What opportunities are you providing for students to feel inspired? What are you doing to keep that sense of desire for learning alive in your students?
Forest Witcraft once said, “A hundred years from now, it will not matter what kind of car I drove, what kind of house I lived in, how much money I had in the bank….but the world may be a better place because I made a difference in the life of a child.”
Think about all the ways you have made a difference in the life of a child. Focus on one student this week and think about what you might do to make a difference for him/her.
As I begin the first day of school tomorrow, I am beginning to think about Hopes and Dreams for my new class.
I dream that I can create a learning environment in which they will all be successful in their own way.

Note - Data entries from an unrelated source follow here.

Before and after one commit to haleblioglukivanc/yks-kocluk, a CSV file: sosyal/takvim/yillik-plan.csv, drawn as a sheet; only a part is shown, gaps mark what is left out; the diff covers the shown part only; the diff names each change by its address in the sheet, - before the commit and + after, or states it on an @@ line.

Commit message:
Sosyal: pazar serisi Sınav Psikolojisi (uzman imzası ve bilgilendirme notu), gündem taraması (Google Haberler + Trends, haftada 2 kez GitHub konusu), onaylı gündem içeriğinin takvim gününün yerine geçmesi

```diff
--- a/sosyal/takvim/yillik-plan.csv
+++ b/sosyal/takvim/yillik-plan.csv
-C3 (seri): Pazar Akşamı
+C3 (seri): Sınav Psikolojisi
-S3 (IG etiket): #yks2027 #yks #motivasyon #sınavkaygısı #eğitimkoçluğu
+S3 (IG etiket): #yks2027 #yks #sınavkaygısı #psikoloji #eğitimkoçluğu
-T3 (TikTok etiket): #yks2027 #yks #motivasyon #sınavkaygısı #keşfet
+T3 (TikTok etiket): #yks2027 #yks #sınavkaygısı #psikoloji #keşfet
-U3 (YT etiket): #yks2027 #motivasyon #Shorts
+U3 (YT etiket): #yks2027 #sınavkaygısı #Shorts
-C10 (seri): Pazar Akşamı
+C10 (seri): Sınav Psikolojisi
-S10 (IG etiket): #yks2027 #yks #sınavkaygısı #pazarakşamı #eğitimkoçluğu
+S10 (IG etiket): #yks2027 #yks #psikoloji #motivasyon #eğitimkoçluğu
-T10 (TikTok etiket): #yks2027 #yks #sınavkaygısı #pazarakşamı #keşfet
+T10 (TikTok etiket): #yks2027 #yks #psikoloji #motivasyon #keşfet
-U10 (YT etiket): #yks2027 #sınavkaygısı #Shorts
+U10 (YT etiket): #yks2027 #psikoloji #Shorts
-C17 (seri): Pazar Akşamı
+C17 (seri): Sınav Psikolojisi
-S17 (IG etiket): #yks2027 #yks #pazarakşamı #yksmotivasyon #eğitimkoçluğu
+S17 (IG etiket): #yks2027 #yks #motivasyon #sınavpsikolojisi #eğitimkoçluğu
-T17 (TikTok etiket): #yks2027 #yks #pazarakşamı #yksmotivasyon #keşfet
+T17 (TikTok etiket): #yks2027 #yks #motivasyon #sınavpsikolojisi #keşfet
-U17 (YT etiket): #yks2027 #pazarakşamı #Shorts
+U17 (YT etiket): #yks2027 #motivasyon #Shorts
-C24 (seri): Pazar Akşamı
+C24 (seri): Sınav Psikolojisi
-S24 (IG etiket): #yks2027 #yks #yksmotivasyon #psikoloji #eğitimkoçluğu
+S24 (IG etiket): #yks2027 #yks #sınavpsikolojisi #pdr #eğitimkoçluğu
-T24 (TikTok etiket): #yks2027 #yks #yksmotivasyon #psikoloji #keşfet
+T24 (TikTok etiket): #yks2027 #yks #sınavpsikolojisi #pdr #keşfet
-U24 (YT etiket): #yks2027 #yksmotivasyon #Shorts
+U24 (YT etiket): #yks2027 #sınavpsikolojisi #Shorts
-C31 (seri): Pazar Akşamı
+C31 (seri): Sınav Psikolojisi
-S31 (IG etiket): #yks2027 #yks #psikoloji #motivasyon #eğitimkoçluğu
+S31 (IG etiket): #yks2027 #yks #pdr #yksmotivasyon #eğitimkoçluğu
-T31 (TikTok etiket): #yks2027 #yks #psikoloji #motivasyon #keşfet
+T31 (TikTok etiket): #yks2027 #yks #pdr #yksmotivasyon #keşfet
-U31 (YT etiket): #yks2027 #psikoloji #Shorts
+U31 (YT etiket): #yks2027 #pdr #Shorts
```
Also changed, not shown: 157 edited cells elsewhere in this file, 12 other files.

I hope to motivate, inspire, encourage, and celebrate.
What are your hopes and dreams for the new school year?
As you begin to prepare for a new year ahead of us, think about what you can do to get every student, even the most reluctant ones, to participate in class discussions and take an active role in their academic success, especially as you begin to build rapport and establish expectations.
Often times, I usually ask their opinions about things, particularly around the issue of homework and testing. My thoughts on homework seem to change every year, often based on the class dynamic at that time. Some years, homework weighs heavy while others it is a less of an issue with students and families.
Throughout my teaching career I have learned there is not a “one size” fits all approach to homework. If anything, homework assignments should be differentiated and based solely on student need.
Unfortunately this is not always an easy task to accomplish, as certain things need to be considered when assigning homework assignments:
- Be reasonable with the amount of time you are expecting from students and families to complete assignments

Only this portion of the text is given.